• _Provided entries_:

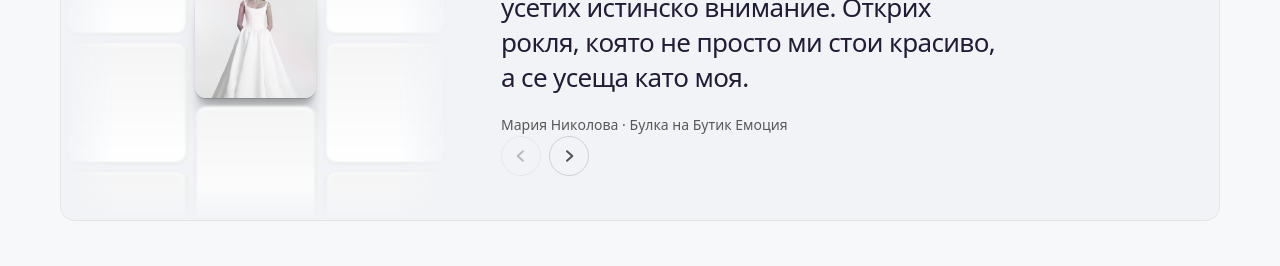
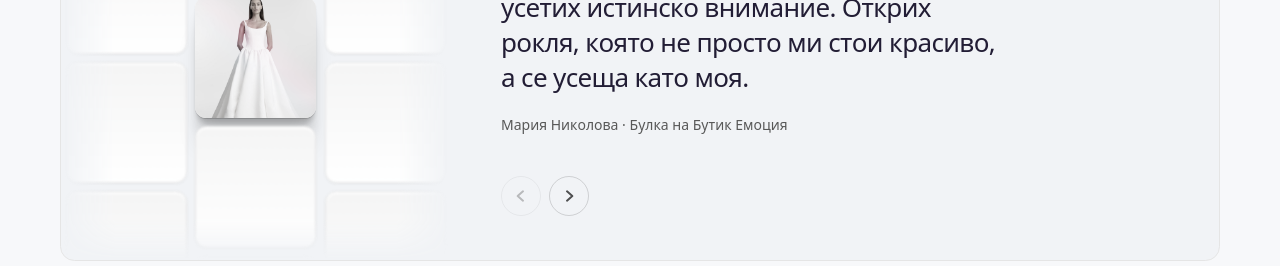
Before and after one commit to stilliyan/emocia, a Next.js app: page / in a window 1280 px wide. Shown: the part 4720-4986 px from the top of the page. Built offline with nearby package versions, Linux system fonts and the light colour scheme; no server answers.

Commit message:
fix: preserve testimonial control spacing on desktop

```diff
--- a/src/components/storefront/scroll-reel-testimonials.tsx
+++ b/src/components/storefront/scroll-reel-testimonials.tsx
@@ -246,7 +246,7 @@
           </div>
         </div>
 
-        <div className="mt-10 flex items-center gap-2 md:mt-0">
+        <div className="mt-10 flex items-center gap-2">
           <ReelButton direction="previous" disabled={index === 0} onClick={() => paginate(-1)} />
           <ReelButton direction="next" disabled={index === count - 1} onClick={() => paginate(1)} />
         </div>
```
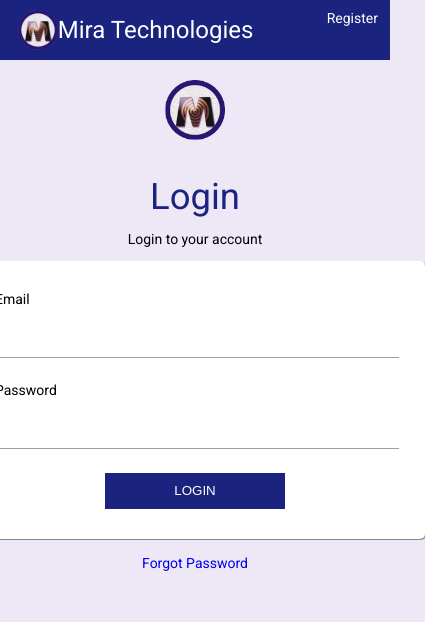
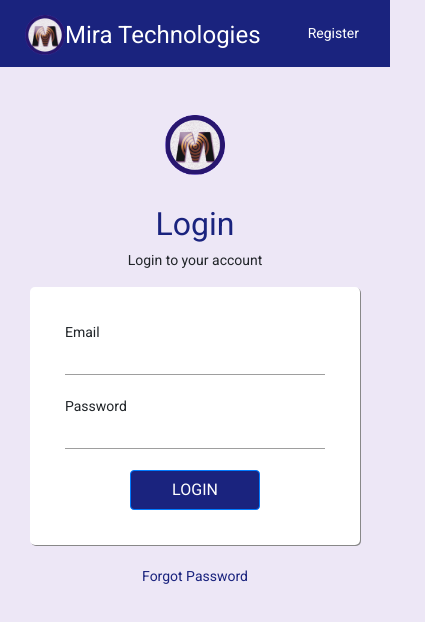
Before and after one commit to temilolasayo/MiraTechnologies, a plain HTML site: page index.html in a window 390 px wide. Shown: the whole page, 425 px wide, since content can reach past the window. Drawn offline with nearby package versions, Linux system fonts and the light colour scheme.

Commit message:
Made the login page responsive

```diff
--- a/index.html
+++ b/index.html
@@ -2,38 +2,56 @@
 <html>
 
 <head>
-    <title>Mira Bootcamp - Login</title>
-    <link rel="stylesheet" href="./styles.css" />
+    <meta charset="utf-8">
+    <meta name="viewport" content="width=device-width, initial-scale=1">
+    <link rel="stylesheet" href="https://maxcdn.bootstrapcdn.com/bootstrap/4.5.2/css/bootstrap.min.css">
+    <script src="https://maxcdn.bootstrapcdn.com/bootstrap/4.5.2/js/bootstrap.min.js"></script>
     <link rel="preconnect" href="https://fonts.gstatic.com">
     <link href="https://fonts.googleapis.com/css2?family=Roboto&display=swap" rel="stylesheet">
-
+    <link rel="stylesheet" href="styles.css" />
+    <title>Mira Bootcamp - Login</title>
 </head>
 
 <body>
-    <div class="navbar">
-        <a href="#" class="leftStyle leftStyleA"><img src="./miraheadericon.png" alt="Mira Technologies Logo"
+    <header class="navbarBackground">
+        <a href="#" class="leftStyle leftStyleA"><img src="images/miraheadericon.png" alt="Mira Technologies Logo"
                 width="40px"> Mira Technologies</a>
-        <a href="#" class="floatRight">Register</a>
-    </div>
-
-    <div class="center">
-        <img src="./miraheadericon.png" alt="Mira Technologies Logo" width="60px" />
-        <h4 class="blueText blueTextSize">Login</h4>
+        <ul class="nav  justify-content-end">
+            <li class="nav-item">
+                <a class="nav-link" href="#">Register</a>
+            </li>
+        </ul>
+    </header>
+    <main>
+        <div class="container mainWidth">
+            <div class="row">
+                <div class="col-sm-12">
+                    <div class="container text-center pt-5">
+                        <img src="images/miraheadericon.png" alt="Mira Technologies Logo" width="60px" />
+                        <h4 class="blueText blueTextSize pb-2">Login</h4>
                         <p>Login to your account</p>
                         <div class="whiteBackground">
                             <form>
+                                <div class="row">
+                                    <div class="col-sm-12">
                                         <label for="email" class="floatLeft">Email</label>
                                         <input type="email" /><br /><br />
                                         <label for="password" class="floatLeft">Password</label>
                                         <input type="password" /><br /><br />
-                <button class="blueButton" type="submit">LOGIN</button>
+                                        <button type="button"
+                                            class="btn btn-primary btn-large navbarBackground blueButton">LOGIN</button>
+                                    </div>
+                                </div>
                             </form>
                         </div>
                         <br />
-        <a class="textStyle" href="#">Forgot Password</a>
-
+                        <a href="#" class="blueText">Forgot Password</a>
                     </div>
-
+                </div>
+            </div>
+        </div>
+    </main>
+</body>
 </body>
 
 </html>
--- a/styles.css
+++ b/styles.css
@@ -2,36 +2,38 @@ body
 {
     font-family: Roboto, sans-serif;
     background-color: #ede7f6;
-    overflow: hidden;
     margin:0;
     font-size: 14px;
 }
 
-.navbar
+header
 {
-    background-color: #1a237e;
-    position: fixed;
-    top: 0;
-    width: 100%;
+    padding: 15px;
 }
 
-.floatLeft
+.leftStyle
 {
-    float: left;
+  font-size: 1.5rem;
+  float: left;
+  color: #ffffff;
+  text-decoration: none;
 }
 
-.floatRight
+.leftStyleA
 {
-    float: right;
+  display: flex;
+  align-items: center;
+  padding-left: 10px !important;
 }
 
-.navbar a
+.navbarBackground
 {
-    display: block;
+    background-color: #1a237e !important;
+}
+
+.navbarBackground a
+{
     color: #ffffff;
-    text-align: center;
-    padding: 10px 12px;
-    text-decoration: none;
 }
 
 .blueText
@@ -42,77 +44,55 @@ body
 .blueTextSize
  {
     font-weight: 400;
-    font-size: 2.28rem;
+    font-size: 2rem;
     line-height: 0.1em;
     margin-top: 1.5em;
     margin-bottom: 0.5em;
 }
 
-.blueButton
- {
-    color: #ffffff;
-    background-color: #1a237e;
-    width: 45%;
-    border: none;
-    line-height: 36px;
-    padding: 0 14px;
+a:hover
+{
+    text-decoration: none;
+}
+
+.mainWidth
+{
+    width: 40%;
 }
 
 .whiteBackground
  {
-    width:400px;
+
     border-radius: 5px;
     background-color: #ffffff;
-    padding: 30px;
+    padding: 35px;
     box-shadow: 1px 1px #888888 ;
 }
 
+.floatLeft
+{
+    float: left;
+}
+
 input
- {
+{
     border: none;
     border-bottom: 1px solid #9e9e9e;
     width: 100%;
-    font-size: 16px;
-    margin: 0 0 8px 0;
-    height: 3rem;
 }
 
+.blueButton
+{
+    width: 50%;
+    font-weight: 500;
+    height: 40px;
+}
 
-.center
-{
-    display: flex;
-    flex-direction: column;
-    justify-content: center;
-    align-items: center;
-    margin-top: 60px;
-    padding-top: 20px;
-    text-align: center;
-  }
+@media only screen and (max-width: 768px){
 
-  .leftStyle
-  {
-    font-size: 1.5rem;
-    float: left;
-    color: #ffffff;
-    text-decoration: none;
-  }
+    .mainWidth
+    {
+        width: 100%;
+    }
 
-  .leftStyleA
-  {
-    display: flex;
-    align-items: center;
-    padding-left: 10px !important;
-  }
-
-  .navbar .leftStyle
-   {
-    display: flex;
-    height: 100%;
-    align-items: center;
-    margin-left: 2%;
-  }
-
-  .textStyle
-   {
-      text-decoration: none;
-  }
+}
```
Also changed, not shown: images/miraheadericon.png (renamed from miraheadericon.png), images/miraicon.png (renamed from miraicon.png). Lines whose indentation alone changed are shown as unchanged.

• _Task item_: Copy the listing exactly. No images belong in the copy.

• _Answer for this exercise_:
Before and after one commit to stilliyan/emocia, a Next.js app: page / in a window 1280 px wide. Shown: the part 4720-4986 px from the top of the page. Built offline with nearby package versions, Linux system fonts and the light colour scheme; no server answers.

Commit message:
fix: preserve testimonial control spacing on desktop

```diff
--- a/src/components/storefront/scroll-reel-testimonials.tsx
+++ b/src/components/storefront/scroll-reel-testimonials.tsx
@@ -246,7 +246,7 @@
           </div>
         </div>
 
-        <div className="mt-10 flex items-center gap-2 md:mt-0">
+        <div className="mt-10 flex items-center gap-2">
           <ReelButton direction="previous" disabled={index === 0} onClick={() => paginate(-1)} />
           <ReelButton direction="next" disabled={index === count - 1} onClick={() => paginate(1)} />
         </div>
```
Before and after one commit to temilolasayo/MiraTechnologies, a plain HTML site: page index.html in a window 390 px wide. Shown: the whole page, 425 px wide, since content can reach past the window. Drawn offline with nearby package versions, Linux system fonts and the light colour scheme.

Commit message:
Made the login page responsive

```diff
--- a/index.html
+++ b/index.html
@@ -2,38 +2,56 @@
 <html>
 
 <head>
-    <title>Mira Bootcamp - Login</title>
-    <link rel="stylesheet" href="./styles.css" />
+    <meta charset="utf-8">
+    <meta name="viewport" content="width=device-width, initial-scale=1">
+    <link rel="stylesheet" href="https://maxcdn.bootstrapcdn.com/bootstrap/4.5.2/css/bootstrap.min.css">
+    <script src="https://maxcdn.bootstrapcdn.com/bootstrap/4.5.2/js/bootstrap.min.js"></script>
     <link rel="preconnect" href="https://fonts.gstatic.com">
     <link href="https://fonts.googleapis.com/css2?family=Roboto&display=swap" rel="stylesheet">
-
+    <link rel="stylesheet" href="styles.css" />
+    <title>Mira Bootcamp - Login</title>
 </head>
 
 <body>
-    <div class="navbar">
-        <a href="#" class="leftStyle leftStyleA"><img src="./miraheadericon.png" alt="Mira Technologies Logo"
+    <header class="navbarBackground">
+        <a href="#" class="leftStyle leftStyleA"><img src="images/miraheadericon.png" alt="Mira Technologies Logo"
                 width="40px"> Mira Technologies</a>
-        <a href="#" class="floatRight">Register</a>
-    </div>
-
-    <div class="center">
-        <img src="./miraheadericon.png" alt="Mira Technologies Logo" width="60px" />
-        <h4 class="blueText blueTextSize">Login</h4>
+        <ul class="nav  justify-content-end">
+            <li class="nav-item">
+                <a class="nav-link" href="#">Register</a>
+            </li>
+        </ul>
+    </header>
+    <main>
+        <div class="container mainWidth">
+            <div class="row">
+                <div class="col-sm-12">
+                    <div class="container text-center pt-5">
+                        <img src="images/miraheadericon.png" alt="Mira Technologies Logo" width="60px" />
+                        <h4 class="blueText blueTextSize pb-2">Login</h4>
                         <p>Login to your account</p>
                         <div class="whiteBackground">
                             <form>
+                                <div class="row">
+                                    <div class="col-sm-12">
                                         <label for="email" class="floatLeft">Email</label>
                                         <input type="email" /><br /><br />
                                         <label for="password" class="floatLeft">Password</label>
                                         <input type="password" /><br /><br />
-                <button class="blueButton" type="submit">LOGIN</button>
+                                        <button type="button"
+                                            class="btn btn-primary btn-large navbarBackground blueButton">LOGIN</button>
+                                    </div>
+                                </div>
                             </form>
                         </div>
                         <br />
-        <a class="textStyle" href="#">Forgot Password</a>
-
+                        <a href="#" class="blueText">Forgot Password</a>
                     </div>
-
+                </div>
+            </div>
+        </div>
+    </main>
+</body>
 </body>
 
 </html>
--- a/styles.css
+++ b/styles.css
@@ -2,36 +2,38 @@ body
 {
     font-family: Roboto, sans-serif;
     background-color: #ede7f6;
-    overflow: hidden;
     margin:0;
     font-size: 14px;
 }
 
-.navbar
+header
 {
-    background-color: #1a237e;
-    position: fixed;
-    top: 0;
-    width: 100%;
+    padding: 15px;
 }
 
-.floatLeft
+.leftStyle
 {
-    float: left;
+  font-size: 1.5rem;
+  float: left;
+  color: #ffffff;
+  text-decoration: none;
 }
 
-.floatRight
+.leftStyleA
 {
-    float: right;
+  display: flex;
+  align-items: center;
+  padding-left: 10px !important;
 }
 
-.navbar a
+.navbarBackground
 {
-    display: block;
+    background-color: #1a237e !important;
+}
+
+.navbarBackground a
+{
     color: #ffffff;
-    text-align: center;
-    padding: 10px 12px;
-    text-decoration: none;
 }
 
 .blueText
@@ -42,77 +44,55 @@ body
 .blueTextSize
  {
     font-weight: 400;
-    font-size: 2.28rem;
+    font-size: 2rem;
     line-height: 0.1em;
     margin-top: 1.5em;
     margin-bottom: 0.5em;
 }
 
-.blueButton
- {
-    color: #ffffff;
-    background-color: #1a237e;
-    width: 45%;
-    border: none;
-    line-height: 36px;
-    padding: 0 14px;
+a:hover
+{
+    text-decoration: none;
+}
+
+.mainWidth
+{
+    width: 40%;
 }
 
 .whiteBackground
  {
-    width:400px;
+
     border-radius: 5px;
     background-color: #ffffff;
-    padding: 30px;
+    padding: 35px;
     box-shadow: 1px 1px #888888 ;
 }
 
+.floatLeft
+{
+    float: left;
+}
+
 input
- {
+{
     border: none;
     border-bottom: 1px solid #9e9e9e;
     width: 100%;
-    font-size: 16px;
-    margin: 0 0 8px 0;
-    height: 3rem;
 }
 
+.blueButton
+{
+    width: 50%;
+    font-weight: 500;
+    height: 40px;
+}
 
-.center
-{
-    display: flex;
-    flex-direction: column;
-    justify-content: center;
-    align-items: center;
-    margin-top: 60px;
-    padding-top: 20px;
-    text-align: center;
-  }
+@media only screen and (max-width: 768px){
 
-  .leftStyle
-  {
-    font-size: 1.5rem;
-    float: left;
-    color: #ffffff;
-    text-decoration: none;
-  }
+    .mainWidth
+    {
+        width: 100%;
+    }
 
-  .leftStyleA
-  {
-    display: flex;
-    align-items: center;
-    padding-left: 10px !important;
-  }
-
-  .navbar .leftStyle
-   {
-    display: flex;
-    height: 100%;
-    align-items: center;
-    margin-left: 2%;
-  }
-
-  .textStyle
-   {
-      text-decoration: none;
-  }
+}
```
Also changed, not shown: images/miraheadericon.png (renamed from miraheadericon.png), images/miraicon.png (renamed from miraicon.png). Lines whose indentation alone changed are shown as unchanged.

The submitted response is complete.